Edit tracking data:
»»

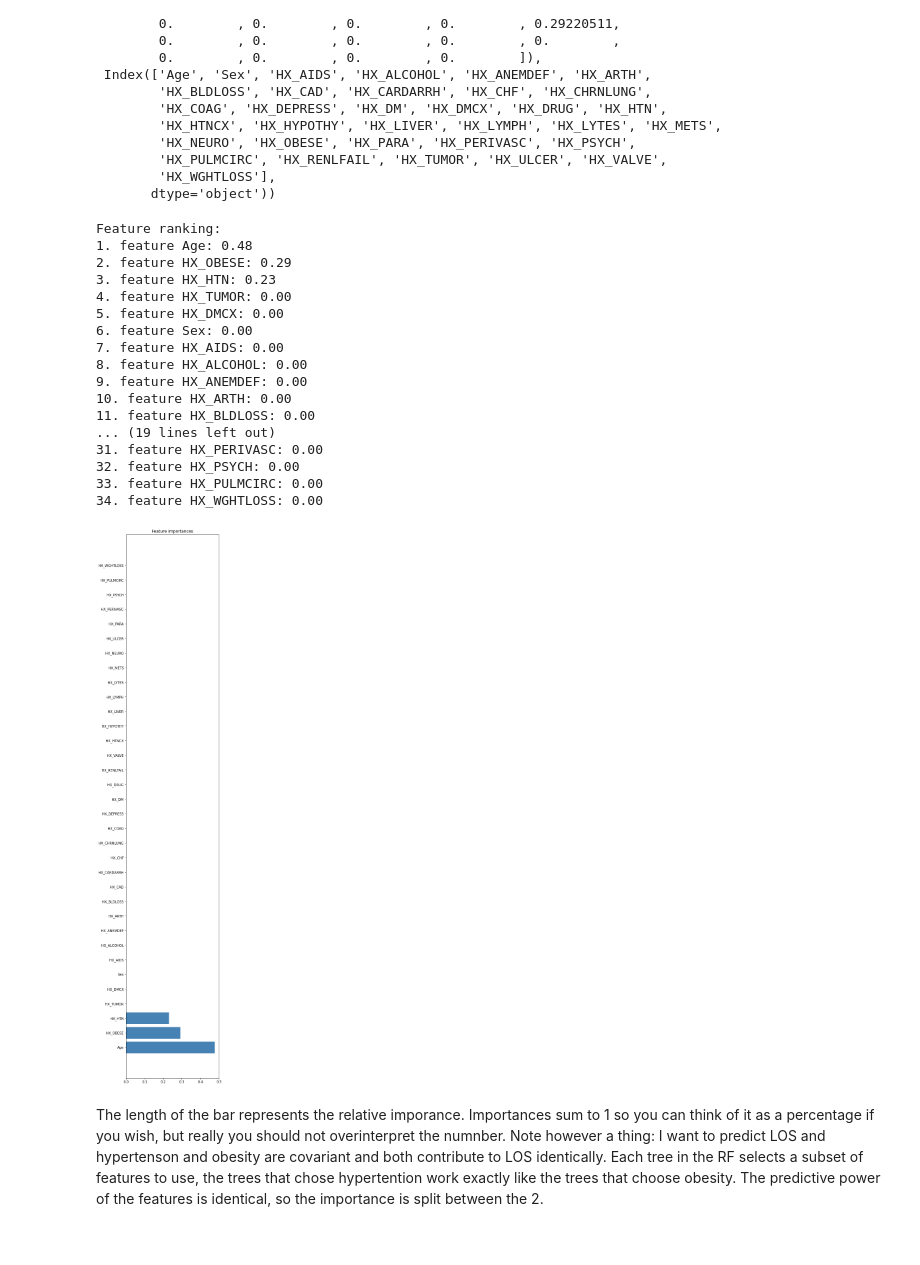
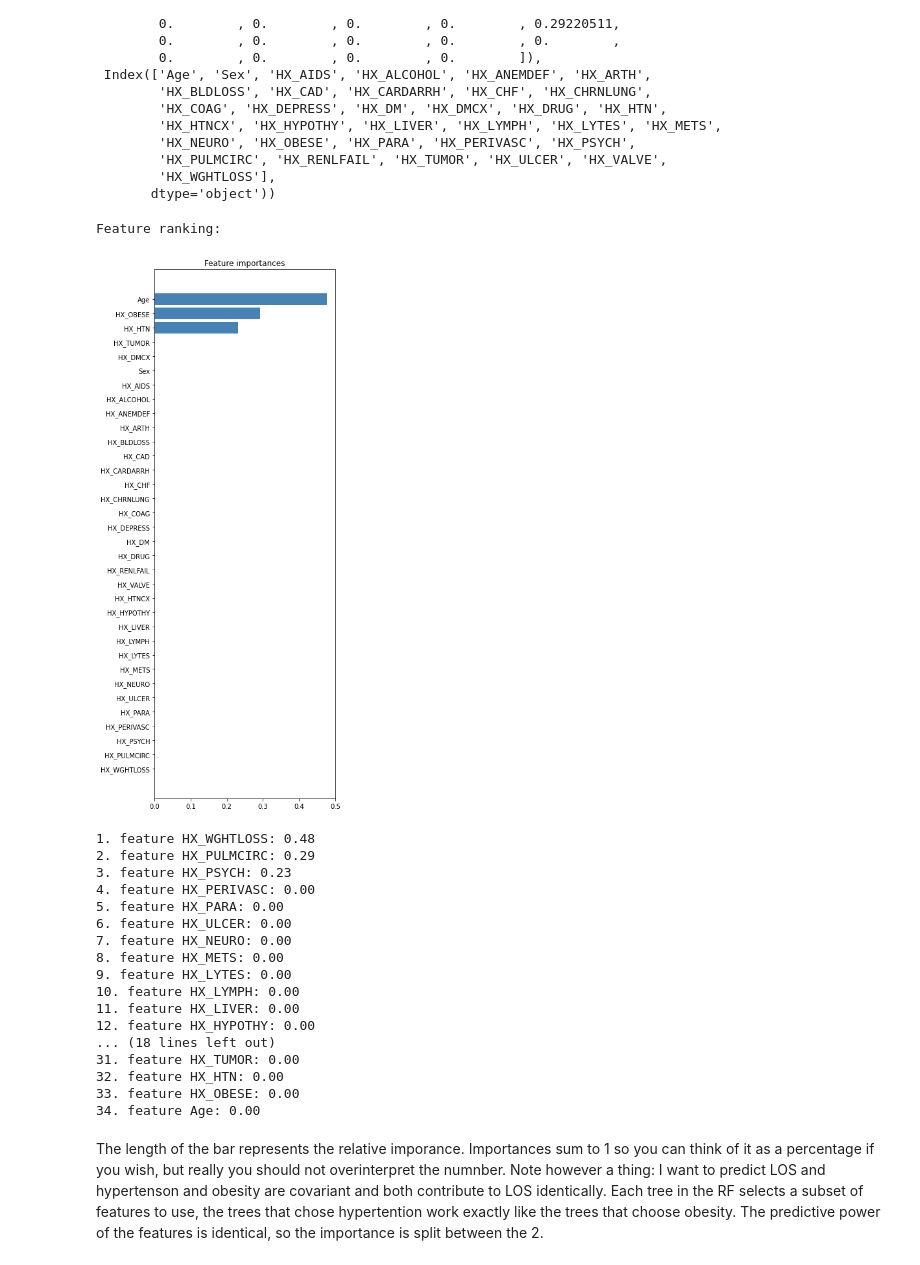
Before and after one commit to fedhere/covid19Vizs, a Jupyter notebook: COVID19LOS_featureExtractionRFexample.ipynb, the cells around one changed output. Drawn from its saved outputs; the diff is of its cells as text; code cells hidden in the pictures.

```diff
--- a/COVID19LOS_featureExtractionRFexample.ipynb
+++ b/COVID19LOS_featureExtractionRFexample.ipynb
@@ -169,40 +169,45 @@ regr.feature_importances_, features.columns
 # %%
 # Print the feature ranking
 # creating an index to sort features
-# from the most importante (highest value) of regr.feature_importances_ to the least important (lowest value)
-indices = np.argsort(regr.feature_importances_)[::-1] #reverse sorting with [::-1]
+# from the most important (highest value) of regr.feature_importances_ to the least important (lowest value)
+indices = np.argsort(regr.feature_importances_)
+
 columns = features.columns[indices] # the colun names ordered by importance
 
 print("Feature ranking:")
-for i,f in enumerate(columns):
-    print("{}. feature {}: {:.2f}".format(i + 1, f,
-                                   regr.feature_importances_[indices[i]]))
 
 # Plot the impurity-based feature importances of the forest
-plt.figure(figsize(5,30))
+plt.figure(figsize(5,15))
 plt.title("Feature importances")
 plt.barh(range(X_train.shape[1]), regr.feature_importances_[indices],
         color="Steelblue", align="center")
 plt.yticks(range(len(columns)), columns);
+plt.show()
+
+for i,f in enumerate(columns):
+    print("{}. feature {}: {:.2f}".format(i + 1, f,
+                                   regr.feature_importances_[indices[::-1][i]]))
+#[::-1] reverses index to have high importance first
 # %% [output]
 Feature ranking:
-1. feature Age: 0.48
-2. feature HX_OBESE: 0.29
-3. feature HX_HTN: 0.23
-4. feature HX_TUMOR: 0.00
-5. feature HX_DMCX: 0.00
-6. feature Sex: 0.00
-7. feature HX_AIDS: 0.00
-8. feature HX_ALCOHOL: 0.00
-9. feature HX_ANEMDEF: 0.00
-10. feature HX_ARTH: 0.00
-11. feature HX_BLDLOSS: 0.00
-... (19 lines left out)
-31. feature HX_PERIVASC: 0.00
-32. feature HX_PSYCH: 0.00
-33. feature HX_PULMCIRC: 0.00
-34. feature HX_WGHTLOSS: 0.00
-[figure, old version]
+[figure, new version]
+1. feature HX_WGHTLOSS: 0.48
+2. feature HX_PULMCIRC: 0.29
+3. feature HX_PSYCH: 0.23
+4. feature HX_PERIVASC: 0.00
+5. feature HX_PARA: 0.00
+6. feature HX_ULCER: 0.00
+7. feature HX_NEURO: 0.00
+8. feature HX_METS: 0.00
+9. feature HX_LYTES: 0.00
+10. feature HX_LYMPH: 0.00
+11. feature HX_LIVER: 0.00
+12. feature HX_HYPOTHY: 0.00
+... (18 lines left out)
+31. feature HX_TUMOR: 0.00
+32. feature HX_HTN: 0.00
+33. feature HX_OBESE: 0.00
+34. feature Age: 0.00
 # %% [markdown]
 The length of the bar represents the relative imporance. Importances sum to 1 so you can think of it as a percentage if you wish, but really you should not overinterpret the numnber.
 Note however a thing:  I want to predict LOS and hypertenson and obesity are covariant and both contribute to LOS identically. Each tree in the RF selects a subset of features to use, the trees that chose hypertention work exactly like the trees that choose obesity. The predictive power of the features is identical, so the importance is split between the 2.
```
Also changed, not shown: parts of 3 cells of this notebook.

««

§ AIM OF THE TASK: Would you report every line of the entries above containing the word "ranking"?

§ OUTPUT OF THE EXERCISE:
 # Print the feature ranking
 print("Feature ranking:")
 Feature ranking:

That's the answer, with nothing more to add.